A paper warrant is nice for obtaining private Internet communications, but police want something a bit quicker.

Cybercrime investigators--frustrated by the speed of traditional methods of faxing, mailing, or e-mailing companies these documents--are pushing for the creation of a national Web interface linking police computers with those of Internet and e-mail providers so requests can be sent and received electronically.

CNET has reviewed a survey released at a federal task force meeting that says law enforcement agencies are virtually unanimous in calling for such an interface to be created. Eighty-nine percent of police surveyed, it says, want to be able to "exchange legal process requests and responses to legal process" through an encrypted, police-only "nationwide computer network."

Police survey provides glimpse of Net-surveillance figures

A relatively small group of 100 police working on Internet investigations reports submitting as many as 22,800 legal requests for information a year to Internet providers.
•  FBI wants records kept of Web sites visited
•  Mozilla weighs privacy warnings for Web pages
•  Report: Google, NSA talk defense partnership
•  Government warns of looming cyberthreats
•  U.S. House passes cybersecurity research bill
•  Billions to be spent on smart-grid cybersecurity

More headlines

Toyota's latest woes may be hard-wired

As the world's largest automaker recalls millions of cars to replace sticky accelerator pedals, safety questions arise related to car electronics.
•  Wozniak cites 'scary' Prius acceleration problem
•  A look inside a Toyota gas pedal

AT&T green-lights SlingPlayer on iPhone

After almost a year, the company is now allowing people to use the SlingPlayer app on the iPhone over its 3G wireless network.
•  Researcher warns of risks from rogue iPhone apps
•  Apple patch plugs iPhone, iPod Touch holes
•  Smartphone shipments hit record in 2009

Windows 7 market share tops 10 percent

The popular new operating system accounts for 1 in 10 computers accessing the Web, according to Net Applications.
•  Microsoft to patch 26 holes in Windows, Office
•  Tide turns against IE 6 as usage drops

Lawmakers grill execs over Comcast-NBC deal

U.S. senators and representatives hold hearings to question the executives of the cable giant and the media conglomerate about the proposed merger.
•  Could cable lose its grip on TV business?

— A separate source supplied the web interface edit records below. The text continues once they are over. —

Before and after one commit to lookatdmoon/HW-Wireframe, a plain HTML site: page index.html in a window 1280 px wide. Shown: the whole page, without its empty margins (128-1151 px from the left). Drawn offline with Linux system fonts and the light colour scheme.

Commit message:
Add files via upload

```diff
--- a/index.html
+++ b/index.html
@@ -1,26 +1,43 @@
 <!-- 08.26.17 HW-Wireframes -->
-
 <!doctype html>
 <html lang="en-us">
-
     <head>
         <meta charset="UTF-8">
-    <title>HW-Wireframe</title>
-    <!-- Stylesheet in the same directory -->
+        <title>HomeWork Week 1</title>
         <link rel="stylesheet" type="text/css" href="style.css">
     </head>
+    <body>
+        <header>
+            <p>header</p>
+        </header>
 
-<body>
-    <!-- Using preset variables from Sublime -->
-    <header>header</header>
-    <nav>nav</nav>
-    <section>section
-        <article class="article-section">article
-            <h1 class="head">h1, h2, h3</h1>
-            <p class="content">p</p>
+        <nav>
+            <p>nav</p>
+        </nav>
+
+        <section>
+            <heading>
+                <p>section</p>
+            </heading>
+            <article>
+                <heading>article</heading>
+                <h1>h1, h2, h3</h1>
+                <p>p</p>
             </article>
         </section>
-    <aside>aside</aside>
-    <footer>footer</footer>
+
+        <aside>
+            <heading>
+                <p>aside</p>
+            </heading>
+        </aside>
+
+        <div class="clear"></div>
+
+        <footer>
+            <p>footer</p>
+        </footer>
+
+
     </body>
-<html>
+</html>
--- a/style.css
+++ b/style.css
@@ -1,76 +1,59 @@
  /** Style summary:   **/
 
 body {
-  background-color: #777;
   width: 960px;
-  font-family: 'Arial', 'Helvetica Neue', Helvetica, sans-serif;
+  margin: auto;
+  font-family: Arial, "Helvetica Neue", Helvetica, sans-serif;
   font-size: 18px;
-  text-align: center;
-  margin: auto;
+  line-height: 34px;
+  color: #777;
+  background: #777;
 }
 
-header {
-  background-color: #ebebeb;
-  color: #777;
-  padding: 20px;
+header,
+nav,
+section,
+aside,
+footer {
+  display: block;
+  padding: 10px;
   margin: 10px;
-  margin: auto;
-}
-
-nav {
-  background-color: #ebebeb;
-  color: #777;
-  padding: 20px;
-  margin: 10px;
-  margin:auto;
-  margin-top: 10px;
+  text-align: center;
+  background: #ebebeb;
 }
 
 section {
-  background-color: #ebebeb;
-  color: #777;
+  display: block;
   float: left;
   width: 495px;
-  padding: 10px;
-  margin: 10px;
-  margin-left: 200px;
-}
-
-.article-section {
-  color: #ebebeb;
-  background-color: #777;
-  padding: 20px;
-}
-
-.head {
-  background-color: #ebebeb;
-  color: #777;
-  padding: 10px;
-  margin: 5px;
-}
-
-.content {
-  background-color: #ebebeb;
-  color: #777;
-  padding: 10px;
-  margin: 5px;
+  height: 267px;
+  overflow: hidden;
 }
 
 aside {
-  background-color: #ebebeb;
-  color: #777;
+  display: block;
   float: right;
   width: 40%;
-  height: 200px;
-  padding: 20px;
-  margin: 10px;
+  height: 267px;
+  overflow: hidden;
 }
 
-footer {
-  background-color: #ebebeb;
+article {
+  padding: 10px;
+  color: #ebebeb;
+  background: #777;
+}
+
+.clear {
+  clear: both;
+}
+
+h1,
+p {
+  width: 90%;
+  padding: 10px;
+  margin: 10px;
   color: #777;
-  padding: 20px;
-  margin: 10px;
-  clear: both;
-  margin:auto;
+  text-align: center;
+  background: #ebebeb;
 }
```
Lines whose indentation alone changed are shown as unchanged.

Analyst: Apple will sell 8 million iPads by 2012

One industry analyst says Apple could sell 2 million iPads in 2010 and an additional six million in 2011.
•  Textbook publishers heading to iPad

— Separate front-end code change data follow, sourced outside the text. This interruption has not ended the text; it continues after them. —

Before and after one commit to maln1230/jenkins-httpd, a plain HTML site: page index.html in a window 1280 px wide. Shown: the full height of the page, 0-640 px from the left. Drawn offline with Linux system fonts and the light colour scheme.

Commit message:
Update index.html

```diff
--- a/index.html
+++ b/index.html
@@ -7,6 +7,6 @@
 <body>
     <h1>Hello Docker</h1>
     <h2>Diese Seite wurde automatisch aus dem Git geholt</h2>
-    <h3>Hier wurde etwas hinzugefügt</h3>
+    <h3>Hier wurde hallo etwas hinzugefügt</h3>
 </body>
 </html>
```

'Avatar,' 'Star Trek,' 'District 9' get visual-effects Oscar nods

Although no one should be surprised about the three films that were nominated for visual effects, the folks behind '2012' are probably feeling pretty sore today.
•  'Avatar' Oscars could make Weta household name
•  Is 'Avatar' giving you the blues?

Cisco results signal economic recovery under way

John Chambers, CEO for the networking giant, said he saw positive results across the board and indicated the economic environment is improving globally.
•  Lenovo hits stride in third quarter
•  AOL beats Wall Street's low expectations
•  Sony sales, earnings bounce back
•  Comcast earnings ride broadband, voice subscriber gains

Google struggles with social skills

When it comes to social networking, Google has made one misstep after another. Now it's formed a 'Social Web Team' to try to straighten things out, once and for all.
•  New Facebook craze can violate terms of service
•  Social-networking spam hit business hard in '09
•  Blogging declines among teens, young adults
•  Study: Time spent on Web linked to depression

Also of note
•  Monster buys Yahoo's HotJobs for $225 million
•  Scientists discover dinosaur's true colors
•  6-year-old Holocaust victim has a Facebook page